Responding to Proposition 13-style pressure from residents, the Fairfax County Board of Supervisors this week established a citizen commission to recommend by next spring how the county and should raise and spend its money and run county operations.
THe 48-member commission, made up of four committees, will study current county management and spending practices during the next several months. The supervisors expect the commission's recommendations by the time they act on next year's budget in April.
"This commission could provide the first real look at the county budget," said Supervisor Marie B. Travesky (R-Springfield) of the citizen group that the supervisors approved Monday by a 6-0 vote.
The commission is intended to advise the supervisors on what services the county needs most, how management of county operations needs improvement and how funds can be raised without increasing property taxes.
The board also appointed members of the commission Monday. They include professionals in management and budgeting , busineessmen and representatives from the supervisors magesterial districts, civic associations and school organizations.
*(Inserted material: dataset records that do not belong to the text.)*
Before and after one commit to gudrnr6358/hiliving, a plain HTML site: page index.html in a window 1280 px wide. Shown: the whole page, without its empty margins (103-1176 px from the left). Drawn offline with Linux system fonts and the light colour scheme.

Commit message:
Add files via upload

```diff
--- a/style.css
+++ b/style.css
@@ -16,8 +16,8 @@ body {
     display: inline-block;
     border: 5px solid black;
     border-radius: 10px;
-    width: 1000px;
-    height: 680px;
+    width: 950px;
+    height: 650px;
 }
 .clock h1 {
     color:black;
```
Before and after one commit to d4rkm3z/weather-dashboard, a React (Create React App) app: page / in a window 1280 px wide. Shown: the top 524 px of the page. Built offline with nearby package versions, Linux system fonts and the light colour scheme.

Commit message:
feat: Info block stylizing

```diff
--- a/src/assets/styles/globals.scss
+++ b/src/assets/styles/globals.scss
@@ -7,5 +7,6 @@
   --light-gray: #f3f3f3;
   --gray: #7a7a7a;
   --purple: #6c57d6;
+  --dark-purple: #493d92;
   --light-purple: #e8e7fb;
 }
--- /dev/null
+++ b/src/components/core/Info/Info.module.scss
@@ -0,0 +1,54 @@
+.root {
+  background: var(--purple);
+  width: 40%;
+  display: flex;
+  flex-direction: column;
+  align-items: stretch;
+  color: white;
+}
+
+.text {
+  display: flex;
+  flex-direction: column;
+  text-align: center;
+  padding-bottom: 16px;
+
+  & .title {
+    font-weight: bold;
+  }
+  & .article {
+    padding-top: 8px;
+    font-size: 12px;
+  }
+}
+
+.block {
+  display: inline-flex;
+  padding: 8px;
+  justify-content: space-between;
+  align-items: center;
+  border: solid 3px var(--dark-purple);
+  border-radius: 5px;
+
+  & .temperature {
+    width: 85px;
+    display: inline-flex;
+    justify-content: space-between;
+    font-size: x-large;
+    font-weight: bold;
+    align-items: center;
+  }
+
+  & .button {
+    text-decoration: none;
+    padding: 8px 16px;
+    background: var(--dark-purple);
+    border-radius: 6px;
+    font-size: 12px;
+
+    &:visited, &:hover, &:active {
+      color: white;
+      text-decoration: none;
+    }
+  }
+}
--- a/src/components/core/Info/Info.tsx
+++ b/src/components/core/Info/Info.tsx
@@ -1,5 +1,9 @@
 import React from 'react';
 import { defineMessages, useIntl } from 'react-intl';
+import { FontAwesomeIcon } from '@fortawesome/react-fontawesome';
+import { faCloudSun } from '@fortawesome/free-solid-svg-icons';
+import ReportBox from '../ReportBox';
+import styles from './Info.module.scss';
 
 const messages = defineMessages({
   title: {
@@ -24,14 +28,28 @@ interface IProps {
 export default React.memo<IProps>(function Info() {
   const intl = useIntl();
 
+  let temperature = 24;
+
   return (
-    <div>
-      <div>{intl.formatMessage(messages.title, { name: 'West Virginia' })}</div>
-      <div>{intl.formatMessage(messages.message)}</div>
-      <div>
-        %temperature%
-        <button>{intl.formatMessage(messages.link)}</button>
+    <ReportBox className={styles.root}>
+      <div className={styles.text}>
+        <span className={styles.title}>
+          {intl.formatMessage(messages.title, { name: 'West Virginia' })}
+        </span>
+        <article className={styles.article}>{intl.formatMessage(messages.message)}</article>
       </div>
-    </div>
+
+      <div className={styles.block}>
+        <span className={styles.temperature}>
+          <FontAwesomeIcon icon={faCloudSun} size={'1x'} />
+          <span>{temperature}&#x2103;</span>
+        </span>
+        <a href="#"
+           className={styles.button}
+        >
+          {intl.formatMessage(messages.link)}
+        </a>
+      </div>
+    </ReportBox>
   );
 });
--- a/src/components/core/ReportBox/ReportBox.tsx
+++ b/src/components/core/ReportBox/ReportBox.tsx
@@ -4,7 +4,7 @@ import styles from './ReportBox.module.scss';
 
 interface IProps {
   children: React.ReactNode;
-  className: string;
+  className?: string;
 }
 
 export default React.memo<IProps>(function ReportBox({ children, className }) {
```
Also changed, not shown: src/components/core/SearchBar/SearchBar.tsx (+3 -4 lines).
County Executive Leonard Whorton recommended in July to establish the body, called the Fiscal Affairs Advisory Commission, noting that "for the past two or three years there have been noticeable signs of increasing taxpayer resistance to the rising cost of government . . . illustrated dramatically by the passage of proposition 13 in California."
The supervisors broadened the responsibilities of the commission Monday by requiring that two of the commission's four committees study the spending and management of all county agencies - whether the agencis serve internal functions, such as personel recruitment, or directly provide services to residents, such as the Department of Public Works.
WHorton earlier had recommended that the committee studying "community priorities" limit itself to studying only programs and agencies providing direct services to residents and that the committee on management only study the practices of agencies providing services for staff functions.
However, the board decision to broaden the purview of the two committees pleased supervisor Audrey Moore (D-Annandale) who said, "Otherwise, the work of the commission would have been too fragmented, with nobody being able to see the whole picture."
The commission also includes a tax and revenue committee that will study sources of county income, such as real estate taxes, and ways to develop other sources of income.
Recommendations by the three committees will go to a steering committee, whcih will compile the work of other committees and present a final report to the supervisors by March 2.